(Dataset entries)
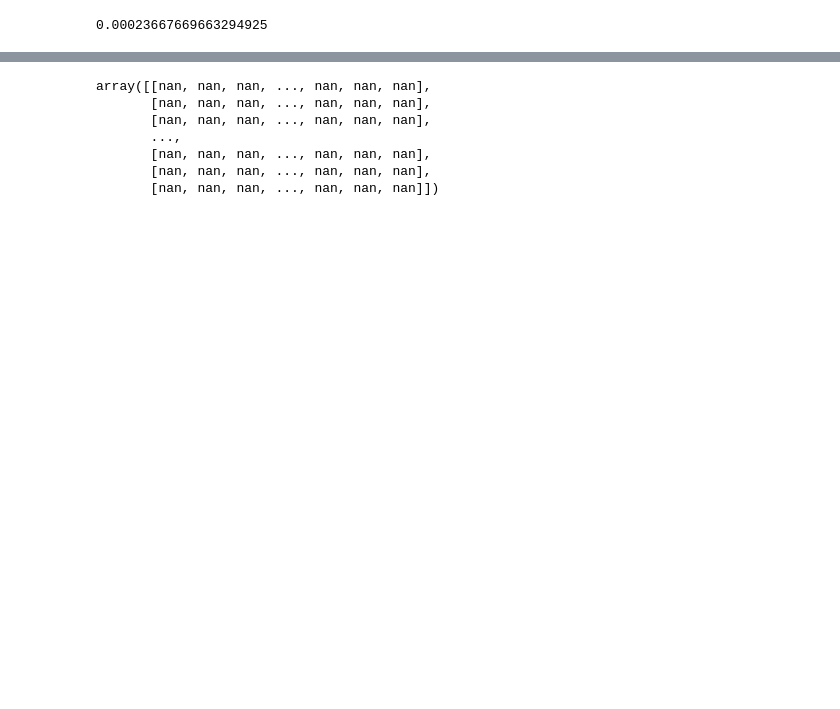
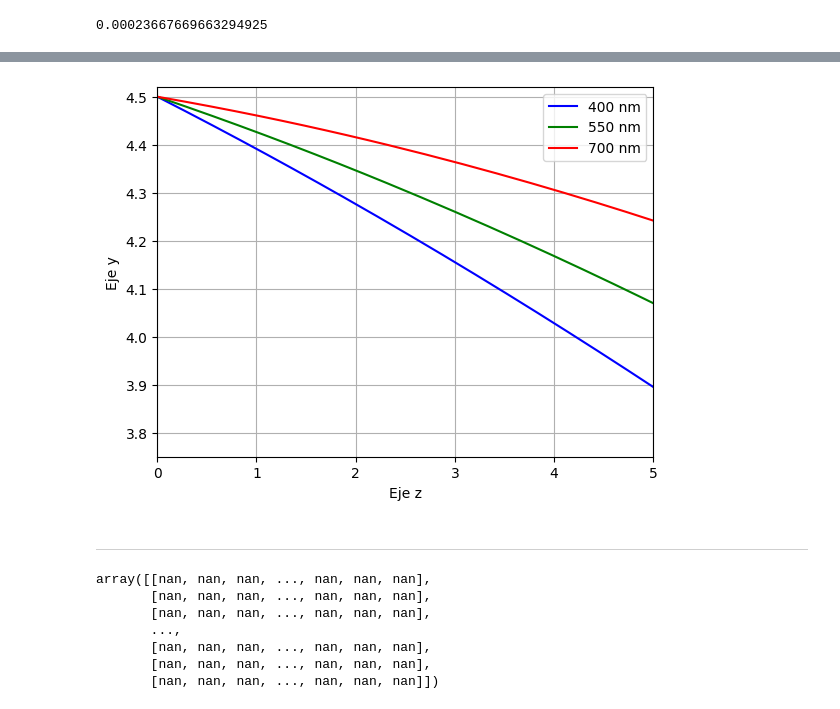
Before and after one commit to pierinamv/MatricialDesignHumanEye, a Jupyter notebook: FUNCION_OJO-Copy1.ipynb, the cells around one changed output, grey strips where cells are left out. Saved outputs shown, nothing was run; the diff lists cells and outputs as text; code cells hidden in the pictures; blank space fills up the shorter version.

```diff
--- a/FUNCION_OJO-Copy1.ipynb
+++ b/FUNCION_OJO-Copy1.ipynb
@@ -343,18 +364,20 @@ solution[0]
 # %% [output]
 0.00023667669663294925
 # %%
-def n_r(x,y):
-    n_max = 1.406
-    r = np.sqrt(x**2 + y**2)
-    #C = 1/ ( 2*f_l*4*55 )
-    C = 0.0008
-    n = n_max - C*( r**2 )
+def n_y(y,onda):
 
-    filas = n.shape[0]
-    columnas = n.shape[1]
+    if onda == '400':
+        n_max = 1.42056013740234
+        n_min = 1.40035273095703
+        C = 0.0009978966145832069
+    elif onda == '550':
+        n_max = 1.40626229622756
+        n_min = 1.38625827171630
+        C = 0.0009878530622844466
+    elif onda == '700':
+        n_max = 1.40051374779896
+        n_min = 1.38059149493408
+        C = 0.0009838149562903663
 
-    for i in range(filas):
-        for j in range(columnas):
-            if n[i][j] < 1.386:
-                n[i, j] = None
+    n = n_max - C*( y**2 )
     return n
@@ -360,0 +476,4 @@ def n_r(x,y):
+# %%
+z_4,y1=curv('400')
+z_5,y2=curv('550')
+z_7,y3=curv('700')
@@ -360,0 +484,19 @@ def n_r(x,y):
+# %%
+# Graficar la trayectoria de la luz
+plt.plot(z_4, y1,'b-',label='400 nm')
+plt.plot(z_5, y2,'g-',label='550 nm')
+plt.plot(z_7, y3,'r-',label='700 nm')
+plt.grid()
+plt.legend()
+plt.xlabel('Eje z')
+plt.ylabel('Eje y')
+plt.xlim([0,5])
+plt.ylim([3.75,4.52])
+#plt.title('Trayectoria de la luz a través de un medio con índice de refracción variable')
+
+plt.savefig(os.path.join("curvaturaGradiente"))
+plt.show()
+# %% [output]
+[figure, added]
+# %% [markdown]
+-----------------------------------------------------------------
```
Also changed, not shown: parts of 24 cells of this notebook, 7 other files.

**REQUIRED WORK:** Identify the lines in the entries that hold "range" and return each one.

**EXERCISE SOLUTION:**
-    for i in range(filas):
-        for j in range(columnas):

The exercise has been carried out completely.